In the process of writing these I've scoured the internet and tried to keep track of any sources for those who might want to investigate some principle further. Many of these sources are tutorials and such. I numbered the shaders roughly with the intent to order them from basic to more complex principles. I commented sections in the shaders to help make them a bit easier to read and understand, and I tried to keep the language consistent from one shader to the next so that it can easily be seen how different parts are used in various effects. Apart from a few post-effect shaders, I start with a "noobalyzed" version of the Leadwerks "diffuse + normal + specular" shader as a base and start every shader from there - with all that I still consider myself a noob as far as coders go - hence "noob shaders."
So if you're also a shader noob then follow this blog, grab the shaders, read the information from the links, tweak the numbers, dink around, and eventually it will start to click together. At the least you'll have a nice little stash of shaders.
Ok so let me start with a few preliminaries. I want to bunch them up together and get them out of the way. First off, the base shader which I consider the "bare bones" shader. It is a "noobalyzed" version of the Leadwerks "diffuse + normal + specular" shader.
Here's a few quick effects I picked up from various places. It's not very useful, perhaps, but it's a good start on manipulating variables to create effects.
And here are a few post-effect shaders. The contrast, desaturation, and gamma correct are all found in the quick effects shader. You can see that all these shaders look extremely similar. The effects are the only difference. In some sense all that matters is what you set in your output line (out vec4 fragData0). Simplistically speaking, that's the way shaders are. They're all pretty much the same. It's the stuff you add that makes them interesting.
Edit: forgot to add shader 2. Texture scroll:
Possibly the worst contrast ever. But hey maybe you want that:
Desaturate dulls the colors toward grey:
Saturation intensifies the colors:
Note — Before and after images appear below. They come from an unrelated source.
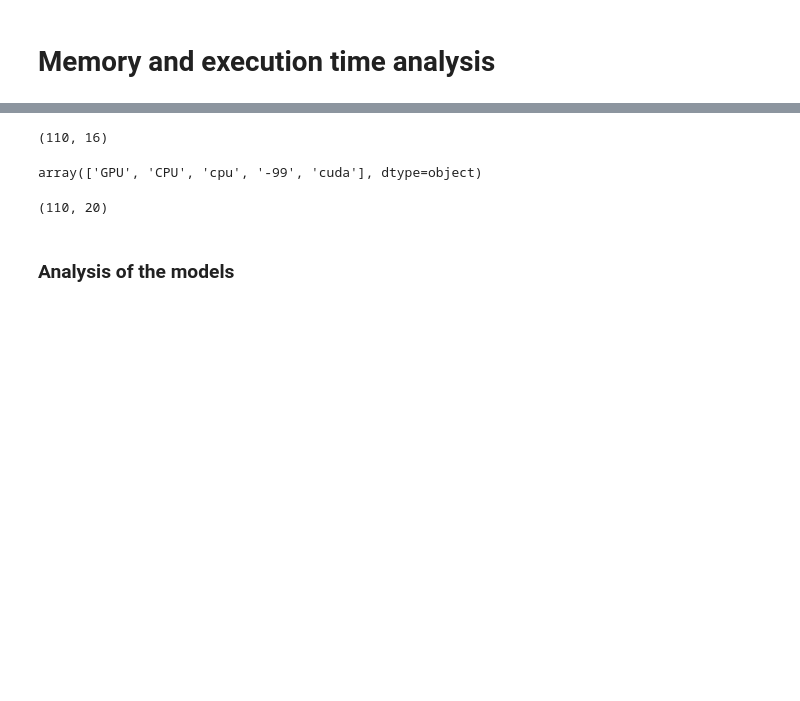
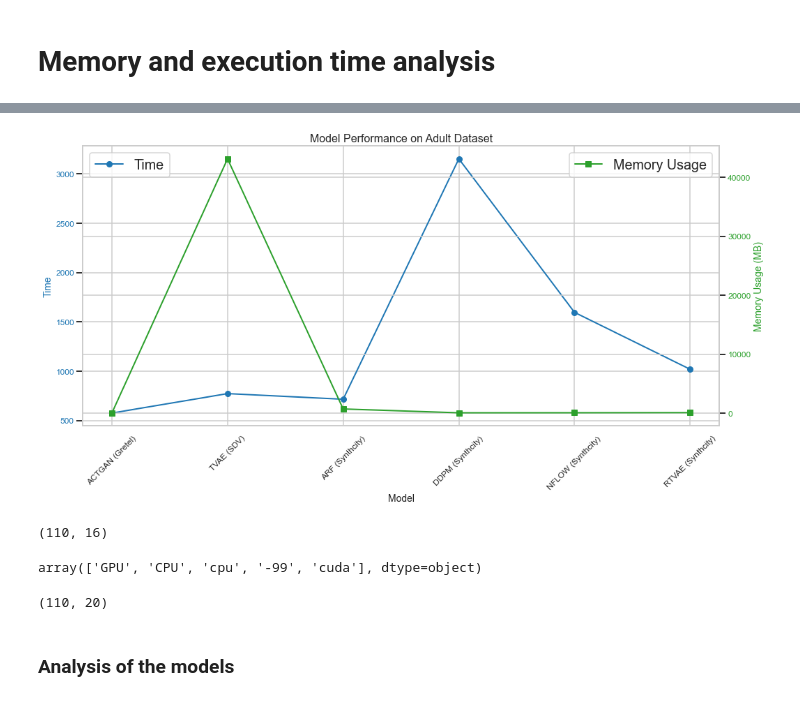
Before and after one commit to dsaidgovsg/benchmarking-synthetic-data-generators, a Jupyter notebook: notebooks/final_execution_evaluation.ipynb, the cells around one changed output, grey strips where cells are left out. Drawn from its saved outputs; the diff is of its cells as text; code cells hidden in the pictures; blank space fills up the shorter version.

```diff
--- a/notebooks/final_execution_evaluation.ipynb
+++ b/notebooks/final_execution_evaluation.ipynb
@@ -11,3 +26,69 @@ from datetime import timedelta
+# %%
+import matplotlib.pyplot as plt
+import matplotlib.dates as mdates
+import pandas as pd
+
+readable_labels = {
+    "goggle_syn": "Goggle (Synthcity)",
+    "goggle_synthcity": "Goggle (Synthcity)",
+    "gan_dp_betterdata": "GAN DP (Betterdata.ai)",
+    "gan_betterdata": "GAN (Betterdata.ai)",
+    "tvae_syn": "TVAE (Synthcity)",
+    "tvae_synthcity": "TVAE (Synthcity)",
+    "gaussian_copula_sdv": "Gaussian Copula (SDV)",
+    "arf_syn": "Random Forest (Synthcity)",
+    "ctgan_syn": "CTGAN (Synthcity)",
+    "ctgan_synthcity": "CTGAN (Synthcity)",
+    "rtvae_syn": "RTVAE (Synthcity)",
+    "rtvae_synthcity": "RTVAE (Synthcity)",
+    "great_llm": "GReaT (LLM)",
+    "ctgan_sdv": "CTGAN (SDV)",
+    "actgan_gretel": "ACTGAN (Gretel)",
+    "arf_syn": "ARF (Synthcity)",
+    "arf_synthcity": "ARF (Synthcity)",
+    "tvae_sdv": "TVAE (SDV)",
+    "ddpm_syn": "DDPM (Synthcity)",
+    "ddpm_synthcity": "DDPM (Synthcity)",
+    "nflow_syn": "NFLOW (Synthcity)",
+    "nflow_synthcity": "NFLOW (Synthcity)"
+}
+
+# Assuming 'data' is your DataFrame and it has 'time' and 'memory' columns.
+# First, map the 'model' column in your DataFrame to the readable labels.
+subset['model'] = subset['model'].map(readable_labels)
+
+# Now let's create the plot
+fig, ax1 = plt.subplots(figsize=(15, 8))
+
+color = 'tab:blue'
+ax1.set_xlabel('Model', fontsize=14)
+ax1.set_ylabel('Time', color=color, fontsize=14)
+ax1.plot(subset['model'], subset['train_time_sec'], color=color, marker='o', markersize=8, linewidth=2, label='Time')
+ax1.tick_params(axis='y', labelcolor=color, labelsize=12)
+ax1.tick_params(axis='x', labelsize=12, rotation=45)
+ax1.legend(loc='upper left')
+
+# Create a twin axis for memory usage
+ax2 = ax1.twinx()
+color = 'tab:green'
+ax2.set_ylabel('Memory Usage (MB)', color=color, fontsize=14)  # we already handled the x-label with ax1
+ax2.plot(subset['model'], subset['peak_memory_mb'], color=color, marker='s', markersize=8, linewidth=2, label='Memory Usage')
+ax2.tick_params(axis='y', labelcolor=color, labelsize=12)
+ax2.legend(loc='upper right')
+
+# Add a title
+plt.title('Model Performance on Adult Dataset', fontsize=16)
+
+# Use a grid
+ax1.grid(True)
+
+# Adjust the layout
+plt.tight_layout()
+
+# Show the plot
+plt.show()
+# %% [output]
+[figure, added]
 # %%
 ALL_TABULAR_DATASETS = ["adult", "census", "child", "covtype", "credit", "insurance", "health_insurance",
                        "intrusion", "drugs", "loan", "pums"]
```
Also changed, not shown: parts of 8 cells of this notebook, 6 other files.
Gamma correct is the way the light "is supposed to look":
Color bleed is the idea that colors ought to bleach out a bit in direct light:
Sobel because why not:
Next: Fresnel and Blinn-Phong...